Phone:  09 430 4200 (24 hrs)

For non-urgent sewer and gully trap problems use the link below.

Report an issue

Read more about our response procedure for sewage spills.

Sewage Spill Procedure(PDF, 260KB)

Dispose of fat correctly

When fat gets into a sewer, it forms lumps which stick to the pipe walls. Eventually the lumps become heavy enough to fall off and float down the pipe. If they are big enough, they can block the pipe completely and cause spills.

Please think carefully when disposing of fats. After cooking, let the fat cool, put it into a sealed container and then into your rubbish bin.

Pots, pans and plates should be scraped into the rubbish bin before being rinsed and washed. A sink strainer is also an effective way of stopping food scraps entering the waste system.

Commercial facilities dealing with large amounts of fat must have grease traps correctly fitted and regularly cleaned out.

Don’t use the toilet as a rubbish bin

Please don’t put rags, nappies, personal hygiene products or paper towels down the toilet as these products create blockages and can damage the pipes or get tangled up in the pumps. Dispose of these items in your rubbish bin.

Hazardous waste

Waste products such as old paint, engine oil, pesticides and solvents must not be disposed of down the toilet. Hazardous waste should be sealed in appropriate containers and taken to the nearest collection centre to be correctly disposed of.

Rubbish Stations

Don’t plant trees over sewer pipes

Give some thought when planting trees or large bushes in your garden. Because roots extend some distance underground, try to plant trees as far away from the sewer pipe as possible. Choose species that grow slowly and do not have large invasive roots - avoid willows as they have very invasive root systems.

Your local garden centre should be able to give you good advice on which plants to use. 


During wet weather, rain water drains into the sewerage system and if the capacity of the system is exceeded, the wastewater can back-up and overflow from low points within it.

Low lying gully traps and water from roof downpipes are the major causes of stormwater getting into the sewerage system. Our on-going sewer inspections are identifying potential problems and helping to reduce stormwater inflows.

You can help by making sure there is no direct connection of stormwater to the sewer pipe (e.g. down pipes into the gully trap or low lying gully traps).

We record all sewage spills that occur within the district including wet weather and storm events.

The records show the start and finish date of the spill, location, estimation of the quantity, cause, the public health risk as assessed by Northland Health Board’s Medical Officer and also the action taken.
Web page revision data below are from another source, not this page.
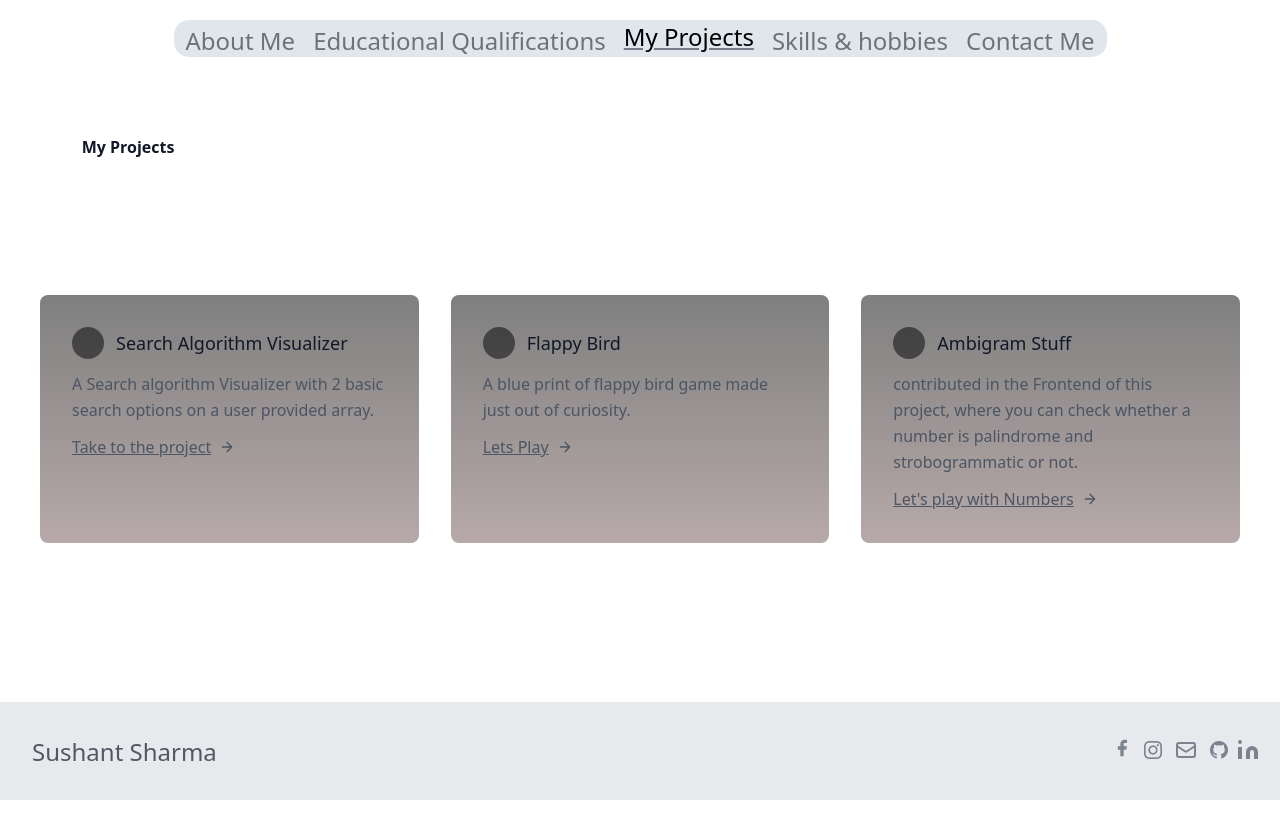
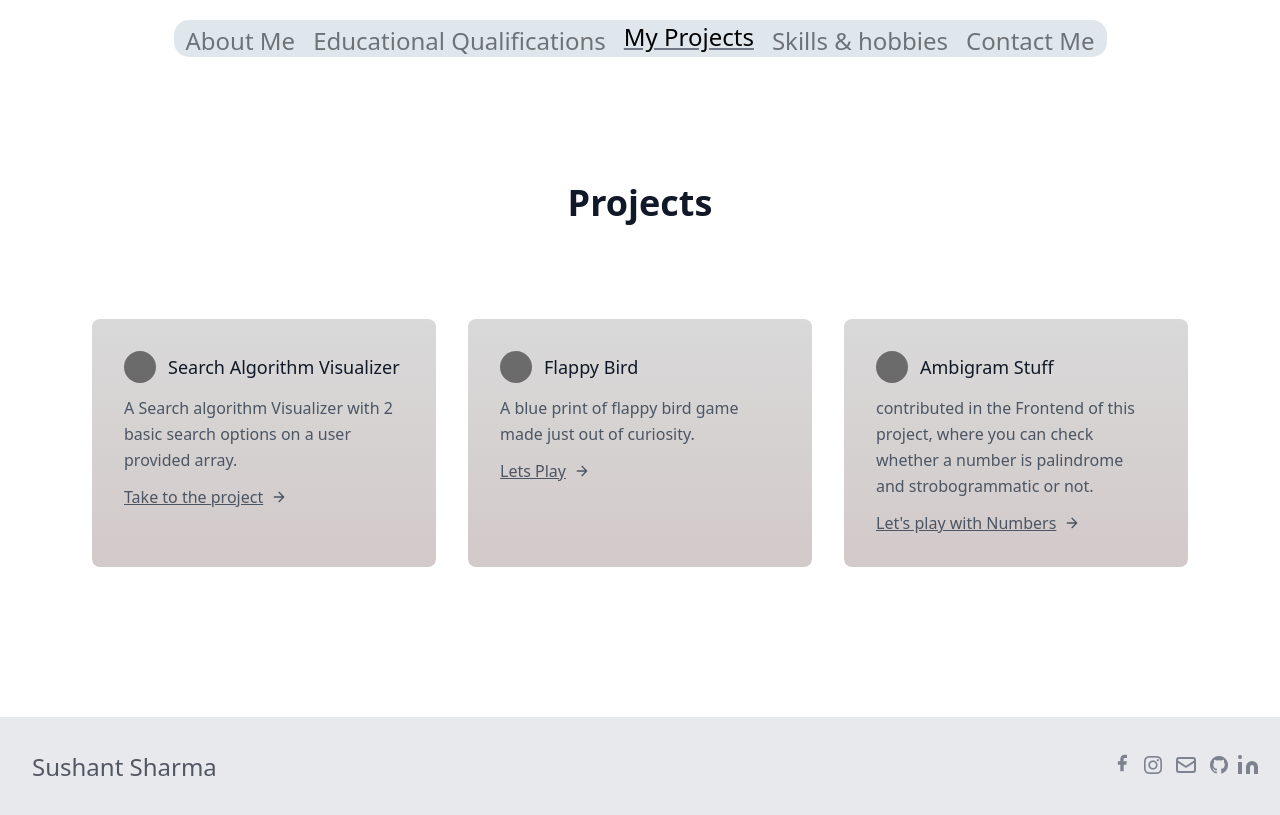
Before and after one commit to sushantsharma08/portfolio, an Angular app in the folder portfolio/: page /my-projects in a window 1280 px wide. Built offline with nearby package versions, Linux system fonts and the light colour scheme.

Commit message:
updated changes

```diff
--- a/portfolio/src/app/component/routed-component/routed-components/educational-qualifications/educational-qualifications.component.html
+++ b/portfolio/src/app/component/routed-component/routed-components/educational-qualifications/educational-qualifications.component.html
@@ -1,6 +1,5 @@
 <div class="container mx-auto px-4 sm:px-8 educational" >
     <div class="py-8">
-
         <div class="-mx-4 sm:-mx-8 px-4 sm:px-8 py-4 overflow-x-auto">
             <div class="inline-block min-w-full rounded-lg overflow-hidden">
 
@@ -8,15 +7,15 @@
                 <div class="flex flex-col items-center justify-center  min-h-screen py-10 px-10"
                     style="border-radius: 50rem; min-height: 45rem;">
 
-                    <div class="container px-20 mx-auto">
-                        <span class="EducationalQualification"
-                            class="font-bold title-font text-4xl text-center text-gray-900">
-                            <h1> Educational Qualifications </h1>
+                    <div class="container px-20 mx-auto ">
+                        <span class="EducationalQualification "
+                            class="font-bold title-font text-4xl text-center text-gray-900 ">
+                            <h1 > Educational Qualifications </h1>
                         </span>
                     </div>
                     <br><br><br>
-                    <h1 class="text-gray-900 font-semibold text-xl">School</h1>
-                    <div class="flex flex-col mt-6 opacity-95">
+                    <h1 class="text-gray-900 font-semibold text-xl heading">School</h1>
+                    <div class="flex flex-col mt-6 opacity-95 edutab">
                         <div class="-my-2 overflow-x-auto sm:-mx-6 lg:-mx-8">
                             <div class="py-2 align-middle inline-block min-w-full sm:px-6 lg:px-8">
                                 <div class="shadow-md shadow-red-500 overflow-hidden sm:rounded-lg ">
@@ -94,7 +93,7 @@
 
                     <h1 class="text-gray-900 font-semibold text-xl">College</h1>
                     <h3 class="text-lg text-gray-900 font-large">B-Tech Computer Science Engineering</h3>
-                    <div class="flex flex-col mt-6 opacity-95">
+                    <div class="flex flex-col mt-6 opacity-95 edutab">
                         <div class="-my-2 overflow-x-auto sm:-mx-6 lg:-mx-8">
                             <div class="py-2 align-middle inline-block min-w-full sm:px-6 lg:px-8">
                                 <div class="overflow-hidden sm:rounded-lg shadow-md shadow-red-500 ">
@@ -181,12 +180,12 @@
                                                     CBCS
                                                 </td>
                                                 <td class="px-6 py-4 whitespace-nowrap">
-                                                    in session
+                                                    8.83
                                                 </td>
                                                 <td class="px-6 py-4 whitespace-nowrap">
                                                     Medicaps University,Indore.
                                                 </td>
-                                                <!-- sem 5
+                                                 <!-- sem 5 -->
                               <tr class="bg-black bg-opacity-20">
                                 <td class="pl-4">
                                   5
@@ -198,13 +197,13 @@
                                   CBCS
                                 </td>
                                 <td class="px-6 py-4 whitespace-nowrap">
-                                  9.96
+                                  in session
                                 </td>
                                 <td class="px-6 py-4 whitespace-nowrap">
                                   Medicaps University,Indore.
                                 </td>
 
-                                sem 6
+                              <!--  sem 6
                               <tr>
                                 <td class="pl-4">
                                   6
--- a/portfolio/src/app/component/routed-component/routed-components/educational-qualifications/educational-qualifications.component.scss
+++ b/portfolio/src/app/component/routed-component/routed-components/educational-qualifications/educational-qualifications.component.scss
@@ -20,7 +20,25 @@ tr{
     left: 0;
     width: 100%;
     height: 100%;
-    background: linear-gradient(rgba(88, 84, 138, 0.959),rgba(0, 255, 115, 0.932));
-    clip-path: circle(15% at right 30%);
+    background: linear-gradient(rgba(79, 74, 126, 0.685),rgba(71, 212, 135, 0.932));
+    clip-path: circle(30% at right 30%);
     z-index: -1;
 }
+.educational::after{
+    content: " ";
+    position: fixed;
+    top: 0;
+    left: 0;
+    width: 100%;
+    height: 100%;
+    background: linear-gradient(rgba(88, 84, 138, 0.959),rgba(0, 255, 115, 0.932));
+    clip-path: circle(15% at right 3%);
+    z-index: -1;
+}
+.edutab{
+    backdrop-filter: blur(6px);
+}
+.heading{
+    background: rgba(255, 255, 255, 0.02) ;
+    backdrop-filter: blur(6px);
+}
--- a/portfolio/src/app/component/routed-component/routed-components/projects/projects.component.html
+++ b/portfolio/src/app/component/routed-component/routed-components/projects/projects.component.html
@@ -1,21 +1,24 @@
-<div class="container px-20 mx-auto" class="md:w-64 md:mb-0 mb-6 flex-shrink-0 flex flex-col">
-    <span class="EducationalQualification" class="font-bold title-font text-gray-900">
-      <h2 class="MainHeading text-[#3d2929e0]" style="width: max-content; margin: auto; "> My Projects</h2>
-    </span>
-  </div>
+<div class="container mx-auto px-4 sm:px-8 educational">
+  <div class="py-8">
+    <div class="-mx-4 sm:-mx-8 px-4 sm:px-8 py-4 overflow-x-auto">
+      <div class="inline-block min-w-full rounded-lg overflow-hidden">
 
-  <section class="text-gray-600 body-font overflow-hidden" style="min-height: 60vh;">
-    <div class="container px-5 py-10 mx-auto">
-      <div class="-my-8 divide-y-2 divide-gray-100">
-        <div class="py-8 flex flex-wrap md:flex-nowrap">
+        <div class="container px-20 ">
+          <span class="EducationalQualification " class="font-bold title-font text-4xl text-center text-gray-900 ">
+            <h1> Projects </h1>
+          </span>
+        </div>
+
+        <div class="flex flex-col items-center justify-center py-24 px-10"
+          style="border-radius: 50rem;">
 
           <section class="text-gray-600 body-font">
-            <div class="container px-5 py-24 mx-auto flex">
+            <div class="container px-5  mx-auto flex">
 
               <div class="flex flex-wrap -m-4" style="justify-content: center;">
                 <div class="p-4 md:w-1/3">
                   <div class="flex rounded-lg h-full bg-gray-100 p-8 flex-col"
-                    style="background: linear-gradient(#00000080 , rgba(78, 42, 42, 0.404)) ">
+                    style="background: linear-gradient(rgba(0, 0, 0, 0.1502) , rgba(78, 42, 42, 0.2504));">
                     <div class="flex items-center mb-3">
                       <div
                         class="w-8 h-8 mr-3 inline-flex items-center justify-center rounded-full bg-indigo-500 text-white flex-shrink-0"
@@ -31,7 +34,9 @@
                       <p class="leading-relaxed text-zinc-900">A Search algorithm Visualizer with 2 basic search
                         options on a user provided array.</p>
                       <a href="https://search-algorithm.vercel.app/"
-                        class="mt-3 underline  text-slate-600/[0.8] hover:text-slate-800 inline-flex items-center" target="_blank">Take to the project
+                        class="mt-3 underline  text-slate-600/[0.8] hover:text-slate-800 inline-flex items-center"
+                        target="_blank">Take to
+                        the project
                         <svg fill="none" stroke="currentColor" stroke-linecap="round" stroke-linejoin="round"
                           stroke-width="2" class="w-4 h-4 ml-2" viewBox="0 0 24 24">
                           <path d="M5 12h14M12 5l7 7-7 7"></path>
@@ -42,7 +47,7 @@
                 </div>
                 <div class="p-4 md:w-1/3">
                   <div class="flex rounded-lg h-full bg-gray-100 p-8 flex-col"
-                    style="background: linear-gradient(#00000080 , rgba(78, 42, 42, 0.404)) ">
+                    style="background: linear-gradient(rgba(0, 0, 0, 0.1502) , rgba(78, 42, 42, 0.2504)) ">
                     <div class="flex items-center mb-3">
                       <div
                         class="w-8 h-8 mr-3 inline-flex items-center justify-center rounded-full bg-indigo-500 text-white flex-shrink-0"
@@ -58,7 +63,9 @@
                       <p class="leading-relaxed text-zinc-900">A blue print of flappy bird game made just out of
                         curiosity.</p>
                       <a href="https://flappy-bird-six.vercel.app/"
-                      class="mt-3 underline  text-slate-600/[0.8] hover:text-slate-800 inline-flex items-center" target="_blank">Lets Play
+                        class="mt-3 underline  text-slate-600/[0.8] hover:text-slate-800 inline-flex items-center"
+                        target="_blank">Lets
+                        Play
                         <svg fill="none" stroke="currentColor" stroke-linecap="round" stroke-linejoin="round"
                           stroke-width="2" class="w-4 h-4 ml-2" viewBox="0 0 24 24">
                           <path d="M5 12h14M12 5l7 7-7 7"></path>
@@ -69,7 +76,7 @@
                 </div>
                 <div class="p-4 md:w-1/3">
                   <div class="flex rounded-lg h-full bg-gray-100 p-8 flex-col"
-                    style="background: linear-gradient(#00000080 , rgba(78, 42, 42, 0.404)) ">
+                    style="background: linear-gradient(rgba(0, 0, 0, 0.1502) , rgba(78, 42, 42, 0.2504))">
                     <div class="flex items-center mb-3">
                       <div
                         class="w-8 h-8 mr-3 inline-flex items-center justify-center rounded-full bg-indigo-500 text-white flex-shrink-0"
@@ -85,7 +92,8 @@
                       <p class="leading-relaxed text-zinc-900">contributed in the Frontend of this project, where you
                         can check whether a number is palindrome and strobogrammatic or not. </p>
                       <a href="https://ambigram-stuff-shailscript.vercel.app" target="_blank"
-                      class="mt-3 underline  text-slate-600/[0.8] hover:text-slate-800 inline-flex items-center">Let's play with Numbers
+                        class="mt-3 underline  text-slate-600/[0.8] hover:text-slate-800 inline-flex items-center">Let's
+                        play with Numbers
                         <svg fill="none" stroke="currentColor" stroke-linecap="round" stroke-linejoin="round"
                           stroke-width="2" class="w-4 h-4 ml-2" viewBox="0 0 24 24">
                           <path d="M5 12h14M12 5l7 7-7 7"></path>
@@ -99,6 +107,8 @@
           </section>
 
         </div>
+
       </div>
     </div>
-  </section>
+  </div>
+</div>
--- a/portfolio/src/app/component/routed-component/routed-components/skills-hobbies/skills-hobbies.component.html
+++ b/portfolio/src/app/component/routed-component/routed-components/skills-hobbies/skills-hobbies.component.html
@@ -11,7 +11,7 @@
                 <div class="text-center text-xl font-bold opacity-90 flex items-center">
                     <div class="h-12 w-12 rounded-full bg-gray-400 align-middle mr-28 flex justify-center items-center">
                         <i class="bi bi-code-slash text-gray-700/0.5  text-xl"></i></div>
-                    <span class="w-max">Languages</span>
+                    <span class="w-max sub-Heading">Languages</span>
                 </div>
                 <hr class="my-2">
                 <div class="container flex ">
@@ -44,7 +44,7 @@
                 <div class="text-center text-xl font-bold opacity-90 flex items-center w-max">
                     <div class="h-12 w-12 rounded-full bg-gray-400 align-middle mr-28 flex justify-center items-center">
                         <i class="bi bi-tools text-gray-700/0.5 text-xl"></i></div>
-                    <span class="w-max">Tools & Frameworks</span>
+                    <span class="w-max sub-Heading">Tools & Frameworks</span>
                 </div>
                 <hr class="my-2">
                 <div class="container flex ">
@@ -80,7 +80,7 @@
                                 d="M212.3 10.3c-43.8 6.3-86.2 24.1-122.2 53.8l77.4 77.4c27.8-35.8 43.3-81.2 44.8-131.2zM248 222L405.9 64.1c-42.4-35-93.6-53.5-145.5-56.1-1.2 63.9-21.5 122.3-58.7 167.7L248 222zM56.1 98.1c-29.7 36-47.5 78.4-53.8 122.2 50-1.5 95.5-17 131.2-44.8L56.1 98.1zm272.2 204.2c45.3-37.1 103.7-57.4 167.7-58.7-2.6-51.9-21.1-103.1-56.1-145.5L282 256l46.3 46.3zM248 290L90.1 447.9c42.4 34.9 93.6 53.5 145.5 56.1 1.3-64 21.6-122.4 58.7-167.7L248 290zm191.9 123.9c29.7-36 47.5-78.4 53.8-122.2-50.1 1.6-95.5 17.1-131.2 44.8l77.4 77.4zM167.7 209.7C122.3 246.9 63.9 267.3 0 268.4c2.6 51.9 21.1 103.1 56.1 145.5L214 256l-46.3-46.3zm116 292c43.8-6.3 86.2-24.1 122.2-53.8l-77.4-77.4c-27.7 35.7-43.2 81.2-44.8 131.2z" />
                         </svg>
                     </div>
-                    <span class="w-max">Sports & Hobbies</span>
+                    <span class="w-max sub-Heading">Sports & Hobbies</span>
                 </div>
                 <hr class="my-2">
                 <div class="container flex ">
--- a/portfolio/src/app/component/routed-component/routed-components/skills-hobbies/skills-hobbies.component.scss
+++ b/portfolio/src/app/component/routed-component/routed-components/skills-hobbies/skills-hobbies.component.scss
@@ -13,7 +13,6 @@ li{
     width: max-content;
     font-size: 15px;
     transform: translateY(10px);
-    transition: 0.5s;
 
 }
 @media only screen and (max-width: 522px) {
@@ -22,7 +21,6 @@ li{
   .template{
     min-width: 440px;
     min-height: 250px;
-    background-color: rgba(28, 32, 83, 0.027);
 
 }
 .skills::before{
@@ -50,14 +48,15 @@ li{
 .template{
     // min-height: max-content;
     // background-color: #bdcedb83;
-    background: rgba(255, 255, 255,0.05) ;
-    box-shadow: 0 15px 15px rgba(0,0,0,0.5);
+    // background: rgba(255, 255, 255,0.05) ;
+    background: linear-gradient(rgba(137, 43, 226, 0.082),rgba(94, 0, 182, 0.2)) ;
+    box-shadow: 0 15px 15px rgba(0, 71, 119, 0.13);
     backdrop-filter:blur(6px);
     opacity: 0.8;
-    border: 1px solid rgba(0, 0, 0, 0.137);
+    border: 1px solid rgba(255, 0, 255, 0.103);
 }
 .template:hover{
-    opacity: 1;
+    opacity: 0.9;
     backdrop-filter:blur(8px);
 }
 .template:hover li{
@@ -69,3 +68,6 @@ li{
     opacity: 0.9;
     backdrop-filter: blur(2px);
 }
+.sub-Heading{
+    color: #202020f3;
+}
```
Pump stations are managed by us and can fail for a number of reasons including blockages, power loss or mechanical breakdown.

The loss of a pump station causes wastewater to back-up in the gravity system. All pump stations have warning systems, which alert the operators of failure. As a back-up, pump stations are also fitted with a loud audible alarm and or a flashing orange light.

If you hear or see these alarms, please contact us immediately.

A septic tank connected to a soakage or drainage field is used in areas where there is no connection to Council's sewer.

Property owners are responsible for organising and paying for maintenance of their system. 

Proprietary systems, such as Biocycle or Natural Flow Systems, must have a maintenance contract with the service agent approved by the manufacturer. Regular cleaning and maintenance by a qualified contractor will ensure a septic tank system will last for many years. 


Drainage firms are charged a fee per cubic metre (1,000 litres) of wastewater discharged into our Kioreora treatment plant for processing.